» **PROBLEM DESCRIPTION**: I need the number of lines in the following entries that hold the word "class", and no other text.

[Web document revisions]
• • • • •

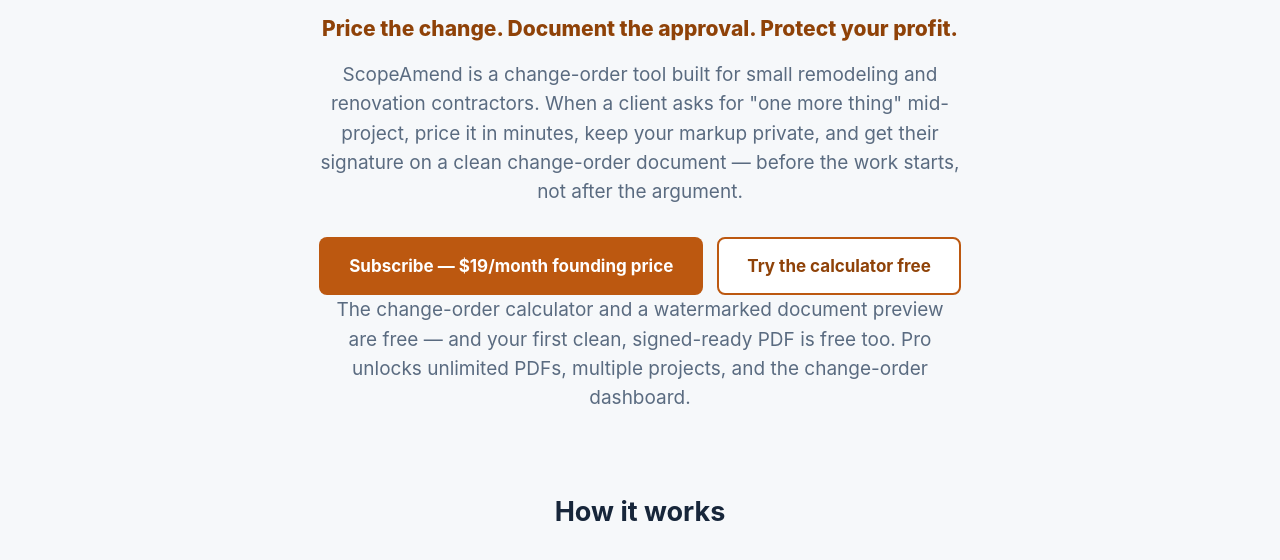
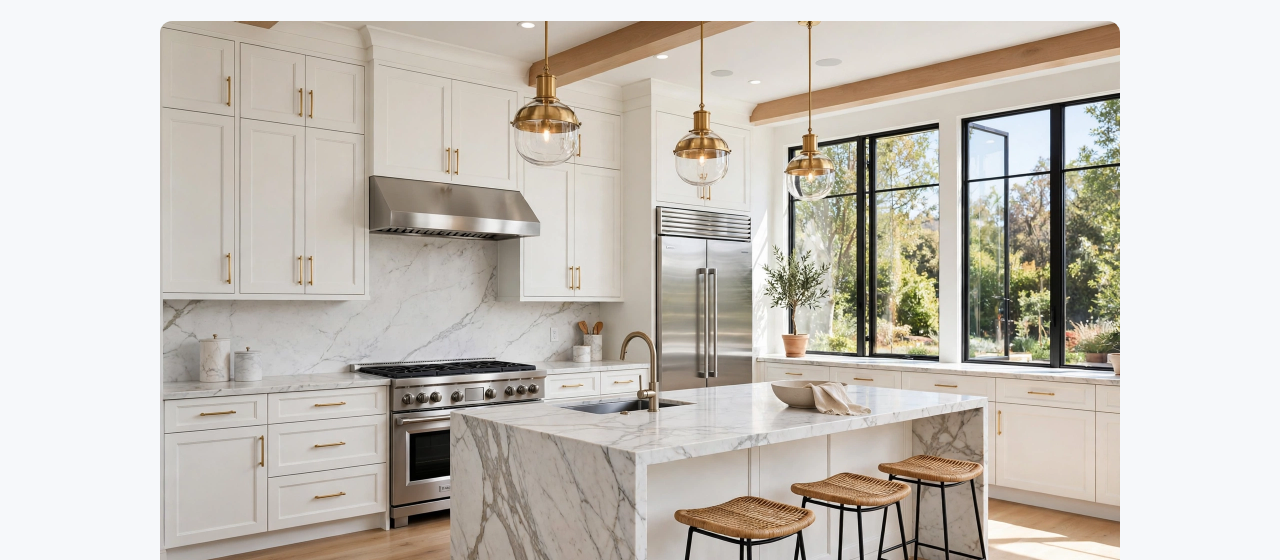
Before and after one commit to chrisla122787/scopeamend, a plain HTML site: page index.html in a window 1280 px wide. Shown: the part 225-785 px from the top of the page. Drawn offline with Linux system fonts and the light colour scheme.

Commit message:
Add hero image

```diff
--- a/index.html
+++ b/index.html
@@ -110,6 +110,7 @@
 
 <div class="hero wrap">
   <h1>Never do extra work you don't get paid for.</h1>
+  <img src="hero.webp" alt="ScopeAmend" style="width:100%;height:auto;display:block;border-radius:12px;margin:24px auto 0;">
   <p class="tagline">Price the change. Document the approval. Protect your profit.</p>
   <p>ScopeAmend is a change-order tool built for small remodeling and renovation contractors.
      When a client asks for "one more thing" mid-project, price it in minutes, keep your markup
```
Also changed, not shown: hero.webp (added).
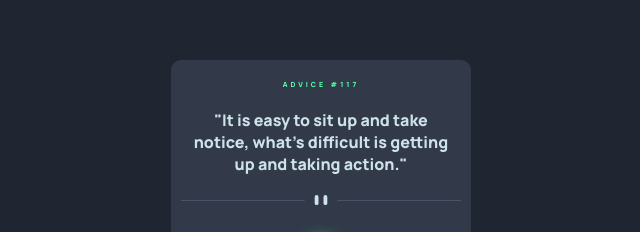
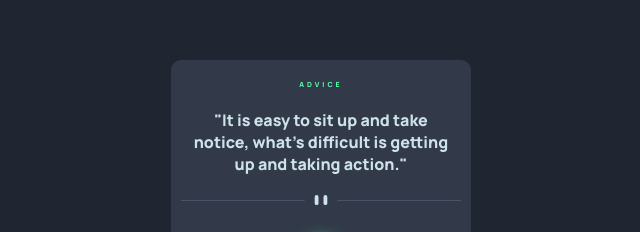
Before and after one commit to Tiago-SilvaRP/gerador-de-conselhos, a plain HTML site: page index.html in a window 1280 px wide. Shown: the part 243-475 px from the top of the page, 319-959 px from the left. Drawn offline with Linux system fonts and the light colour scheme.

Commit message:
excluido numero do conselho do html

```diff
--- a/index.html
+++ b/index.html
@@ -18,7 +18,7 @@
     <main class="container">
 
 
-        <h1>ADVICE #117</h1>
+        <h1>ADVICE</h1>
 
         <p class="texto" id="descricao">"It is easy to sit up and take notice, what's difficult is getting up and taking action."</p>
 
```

• • • • •

» **EXERCISE RESPONSE**: 4